According to corporate politicians and their media counterparts, these concepts weren’t popular then and they still aren’t now. It’s true that King was reviled in the last few years of his life by those forces (politicians, media), as shown in the MLK 2018 documentary detailing the last three years of his life, “King in the Wilderness,” available for viewing for free on YouTube, but he was always loved by the people. Which is why, given the true nature of King as a radical, (especially evident towards the end of his life), one must wonder if his memory has been sanitized, depoliticized and presented in faux post-civil rights terms by powerful entities for their own benefit? Because if the march had a true socioeconomic impact, most politicians and business owners would run screaming from the event instead of anxiously posing for pictures. Because everyone knows that most politicians are rarely daring, with few exceptions. There are those that call themselves Democratic Socialists (Bernie Sanders) and those who run on a UBI platform in the 2020 Presidential Election (Andrew Yang), but mostly, politicians aren’t changemakers and they don’t support the type of individuals that work tirelessly to do the kind of work that King did then, today. Like King was then, these individuals are considered troublemakers (who unless they are lionized by some turn of historical timing, will not even be falsely commemorated in any way).
So, given the radical nature of King and the shameless self-promoting by politicians and the prominent business class that goes on at the MLK March, this begs the question, “Why is there such a massive turnout in San Antonio, considering the US Census numbers? Does it mean because we have higher than national numbers (of people living in poverty, with disabilities, who don’t have health insurance coverage and who subsist on a low median income) that the community is more engaged, inspired and passionate about social change because of our low living conditions? Or does it mean that the march is a once-a-year social gathering co-opted for show by local government, police, military, corporate business and other entities wishing for free PR? Is it both?”
Perhaps. Give someone who suffers the indignities displayed by the US Census the day off and works multiple jobs free transportation to a government and media supported march and likely they may consider going. This helps explain the large numbers.
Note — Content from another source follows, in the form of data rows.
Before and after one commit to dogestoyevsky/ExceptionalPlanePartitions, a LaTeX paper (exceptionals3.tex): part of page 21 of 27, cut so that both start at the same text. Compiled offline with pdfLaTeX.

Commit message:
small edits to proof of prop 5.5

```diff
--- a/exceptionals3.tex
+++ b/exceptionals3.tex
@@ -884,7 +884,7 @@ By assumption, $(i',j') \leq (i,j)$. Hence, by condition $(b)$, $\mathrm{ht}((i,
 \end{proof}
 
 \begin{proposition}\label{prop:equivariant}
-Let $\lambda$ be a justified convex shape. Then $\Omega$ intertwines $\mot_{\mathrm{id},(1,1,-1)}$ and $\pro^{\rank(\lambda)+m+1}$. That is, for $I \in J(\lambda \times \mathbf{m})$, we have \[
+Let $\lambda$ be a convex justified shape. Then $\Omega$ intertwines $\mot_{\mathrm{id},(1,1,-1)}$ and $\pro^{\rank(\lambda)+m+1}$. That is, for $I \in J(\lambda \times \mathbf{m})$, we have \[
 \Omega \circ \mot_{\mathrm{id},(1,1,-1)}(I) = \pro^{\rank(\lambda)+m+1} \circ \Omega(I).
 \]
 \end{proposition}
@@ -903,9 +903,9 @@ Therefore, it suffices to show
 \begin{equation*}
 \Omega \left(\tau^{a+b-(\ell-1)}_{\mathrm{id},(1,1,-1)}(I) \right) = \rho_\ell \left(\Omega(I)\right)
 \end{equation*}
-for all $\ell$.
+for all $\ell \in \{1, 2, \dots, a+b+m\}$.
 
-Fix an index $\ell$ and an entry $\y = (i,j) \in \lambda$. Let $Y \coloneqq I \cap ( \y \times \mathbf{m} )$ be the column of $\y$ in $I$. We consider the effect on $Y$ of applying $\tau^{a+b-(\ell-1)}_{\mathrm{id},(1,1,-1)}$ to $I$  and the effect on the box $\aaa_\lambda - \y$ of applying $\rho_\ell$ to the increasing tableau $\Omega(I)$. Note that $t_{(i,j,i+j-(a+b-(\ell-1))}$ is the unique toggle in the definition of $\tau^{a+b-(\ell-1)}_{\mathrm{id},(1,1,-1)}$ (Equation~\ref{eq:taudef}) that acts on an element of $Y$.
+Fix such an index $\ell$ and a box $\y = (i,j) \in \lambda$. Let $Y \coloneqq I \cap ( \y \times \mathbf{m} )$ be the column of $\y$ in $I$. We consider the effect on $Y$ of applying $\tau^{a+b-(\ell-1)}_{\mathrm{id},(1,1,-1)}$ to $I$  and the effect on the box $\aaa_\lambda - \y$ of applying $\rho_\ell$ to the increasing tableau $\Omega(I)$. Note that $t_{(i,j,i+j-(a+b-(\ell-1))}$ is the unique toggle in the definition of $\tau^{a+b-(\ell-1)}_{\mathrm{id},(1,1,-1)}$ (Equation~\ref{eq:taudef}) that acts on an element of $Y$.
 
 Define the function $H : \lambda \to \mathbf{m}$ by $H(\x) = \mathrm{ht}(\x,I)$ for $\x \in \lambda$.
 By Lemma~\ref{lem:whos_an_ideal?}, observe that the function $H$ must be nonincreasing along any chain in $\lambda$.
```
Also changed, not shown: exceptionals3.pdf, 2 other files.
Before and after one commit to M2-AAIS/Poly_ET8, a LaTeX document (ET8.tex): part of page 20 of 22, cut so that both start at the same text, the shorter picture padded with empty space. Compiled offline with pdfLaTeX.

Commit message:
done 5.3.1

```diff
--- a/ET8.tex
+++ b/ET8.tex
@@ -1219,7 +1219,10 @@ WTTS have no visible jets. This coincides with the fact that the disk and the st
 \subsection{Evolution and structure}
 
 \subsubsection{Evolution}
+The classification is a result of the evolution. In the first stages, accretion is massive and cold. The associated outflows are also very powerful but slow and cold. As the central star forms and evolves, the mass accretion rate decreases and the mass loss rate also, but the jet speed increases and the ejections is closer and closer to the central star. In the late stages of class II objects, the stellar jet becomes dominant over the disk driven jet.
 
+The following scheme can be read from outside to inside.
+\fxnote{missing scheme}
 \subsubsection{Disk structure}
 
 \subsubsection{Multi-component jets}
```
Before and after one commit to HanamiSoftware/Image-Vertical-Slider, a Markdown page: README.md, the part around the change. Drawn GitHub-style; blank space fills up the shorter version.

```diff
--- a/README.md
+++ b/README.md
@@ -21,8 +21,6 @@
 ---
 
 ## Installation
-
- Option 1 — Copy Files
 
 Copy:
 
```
But the fact that these very same people (paraded on TV, counted on government websites, corporate newspapers, social media and otherwise tallied for purposes of declaring “San Antonio has the biggest MLK March in the country”) return to their multiple, high stress jobs are the people whose needs are likely to be ignored by the same politicians who posed for pictures at the MLK march, is hypocrisy at its finest. Let’s see the political and business class join marches and campaigns for higher wages, single-payer health care, sick and vacation leave for workers, universal basic income and other initiatives that support the working class. That would be truly emulating and building on the work of King, not just a one-day-of-the-year occasion for a shameless self-promoting and embarrassing photo op. True change comes from the ground up, not the top down and it takes foresight and daring to be different. King knew that. If the political and business leaders of San Antonio knew of the impact they could have on the livelihoods’ of their community for generations to come simply by working with the community, year-round, daringly, and not just on January 20th, that is something Dr. King would be proud of which would be a true distinction of merit for our city.